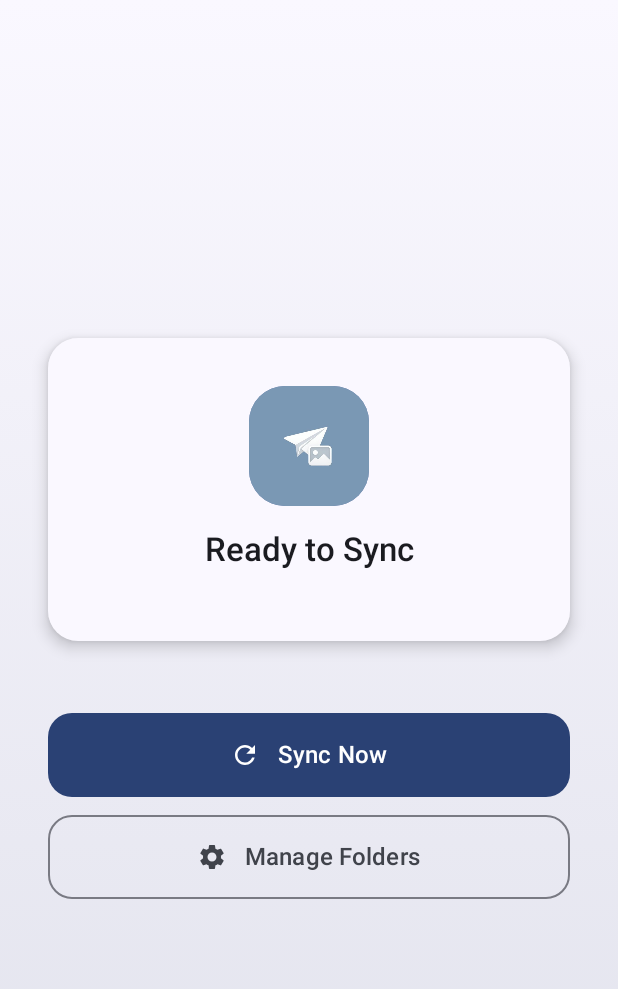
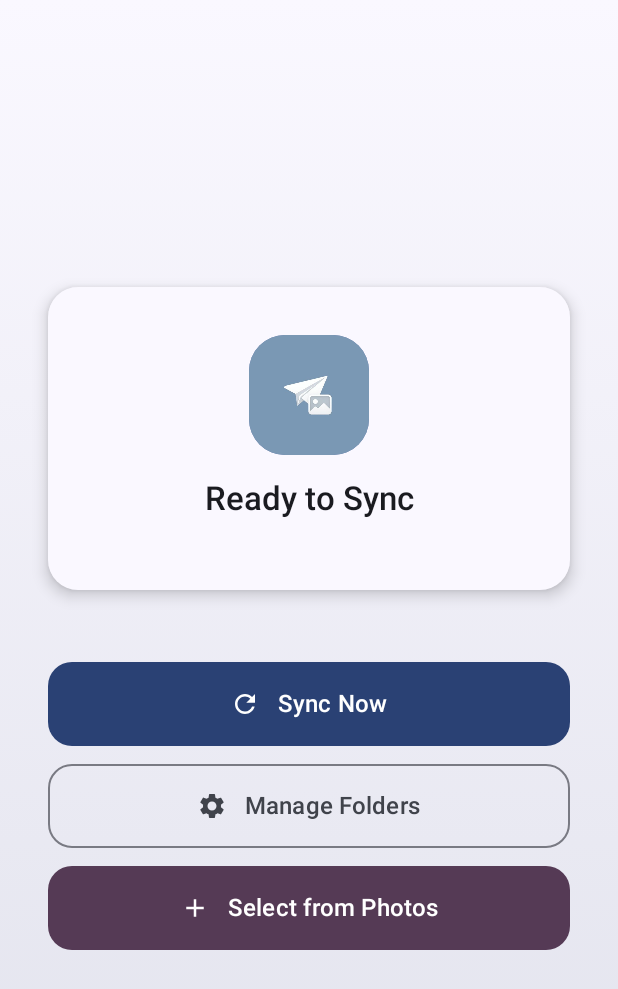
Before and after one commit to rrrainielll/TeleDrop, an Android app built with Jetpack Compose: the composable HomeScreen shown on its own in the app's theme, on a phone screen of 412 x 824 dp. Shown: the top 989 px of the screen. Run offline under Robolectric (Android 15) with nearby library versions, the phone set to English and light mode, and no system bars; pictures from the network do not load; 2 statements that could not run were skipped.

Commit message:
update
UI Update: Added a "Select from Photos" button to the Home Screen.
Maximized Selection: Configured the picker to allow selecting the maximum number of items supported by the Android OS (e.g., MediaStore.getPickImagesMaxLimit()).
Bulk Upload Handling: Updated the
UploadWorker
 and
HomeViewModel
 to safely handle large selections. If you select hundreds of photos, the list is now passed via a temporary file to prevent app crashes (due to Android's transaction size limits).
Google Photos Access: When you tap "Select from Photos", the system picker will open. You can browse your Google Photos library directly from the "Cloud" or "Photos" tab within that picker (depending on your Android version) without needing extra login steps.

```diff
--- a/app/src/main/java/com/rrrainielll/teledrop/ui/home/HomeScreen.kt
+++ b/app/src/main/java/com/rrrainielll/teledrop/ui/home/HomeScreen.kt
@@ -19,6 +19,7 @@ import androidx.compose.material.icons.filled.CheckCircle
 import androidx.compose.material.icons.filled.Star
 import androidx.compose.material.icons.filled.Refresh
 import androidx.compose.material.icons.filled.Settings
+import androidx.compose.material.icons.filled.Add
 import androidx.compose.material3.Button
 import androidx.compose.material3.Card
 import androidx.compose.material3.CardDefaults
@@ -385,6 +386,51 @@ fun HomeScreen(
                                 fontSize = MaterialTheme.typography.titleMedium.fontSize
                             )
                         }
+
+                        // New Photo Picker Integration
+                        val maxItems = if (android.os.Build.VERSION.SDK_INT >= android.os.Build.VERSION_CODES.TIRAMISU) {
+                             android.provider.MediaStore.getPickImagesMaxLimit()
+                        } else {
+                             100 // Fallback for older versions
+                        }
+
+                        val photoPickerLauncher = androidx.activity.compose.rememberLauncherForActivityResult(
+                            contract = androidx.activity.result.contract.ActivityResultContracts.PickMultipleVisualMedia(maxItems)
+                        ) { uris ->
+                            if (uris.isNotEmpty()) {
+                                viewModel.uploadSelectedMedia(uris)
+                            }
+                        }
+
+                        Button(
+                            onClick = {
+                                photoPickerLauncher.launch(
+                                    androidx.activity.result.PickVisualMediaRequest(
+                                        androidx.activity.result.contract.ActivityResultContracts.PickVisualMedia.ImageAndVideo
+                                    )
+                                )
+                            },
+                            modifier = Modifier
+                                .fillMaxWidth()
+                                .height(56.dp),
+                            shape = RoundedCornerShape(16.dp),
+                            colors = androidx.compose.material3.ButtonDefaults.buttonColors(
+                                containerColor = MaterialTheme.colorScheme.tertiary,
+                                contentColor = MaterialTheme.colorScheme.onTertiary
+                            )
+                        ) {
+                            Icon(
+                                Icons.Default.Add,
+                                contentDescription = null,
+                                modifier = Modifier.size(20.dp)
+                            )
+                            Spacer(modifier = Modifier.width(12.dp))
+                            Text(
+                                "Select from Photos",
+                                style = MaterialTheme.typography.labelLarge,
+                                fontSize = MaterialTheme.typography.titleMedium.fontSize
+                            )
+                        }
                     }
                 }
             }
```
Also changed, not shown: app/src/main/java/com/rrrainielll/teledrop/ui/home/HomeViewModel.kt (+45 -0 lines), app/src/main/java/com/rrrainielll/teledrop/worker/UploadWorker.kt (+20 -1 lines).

◆ GOAL OF THE EXERCISE: Scan the data above; copy every line where "rrrainielll" appears.

◆ WRITTEN RESPONSE:
Before and after one commit to rrrainielll/TeleDrop, an Android app built with Jetpack Compose: the composable HomeScreen shown on its own in the app's theme, on a phone screen of 412 x 824 dp. Shown: the top 989 px of the screen. Run offline under Robolectric (Android 15) with nearby library versions, the phone set to English and light mode, and no system bars; pictures from the network do not load; 2 statements that could not run were skipped.
--- a/app/src/main/java/com/rrrainielll/teledrop/ui/home/HomeScreen.kt
+++ b/app/src/main/java/com/rrrainielll/teledrop/ui/home/HomeScreen.kt
Also changed, not shown: app/src/main/java/com/rrrainielll/teledrop/ui/home/HomeViewModel.kt (+45 -0 lines), app/src/main/java/com/rrrainielll/teledrop/worker/UploadWorker.kt (+20 -1 lines).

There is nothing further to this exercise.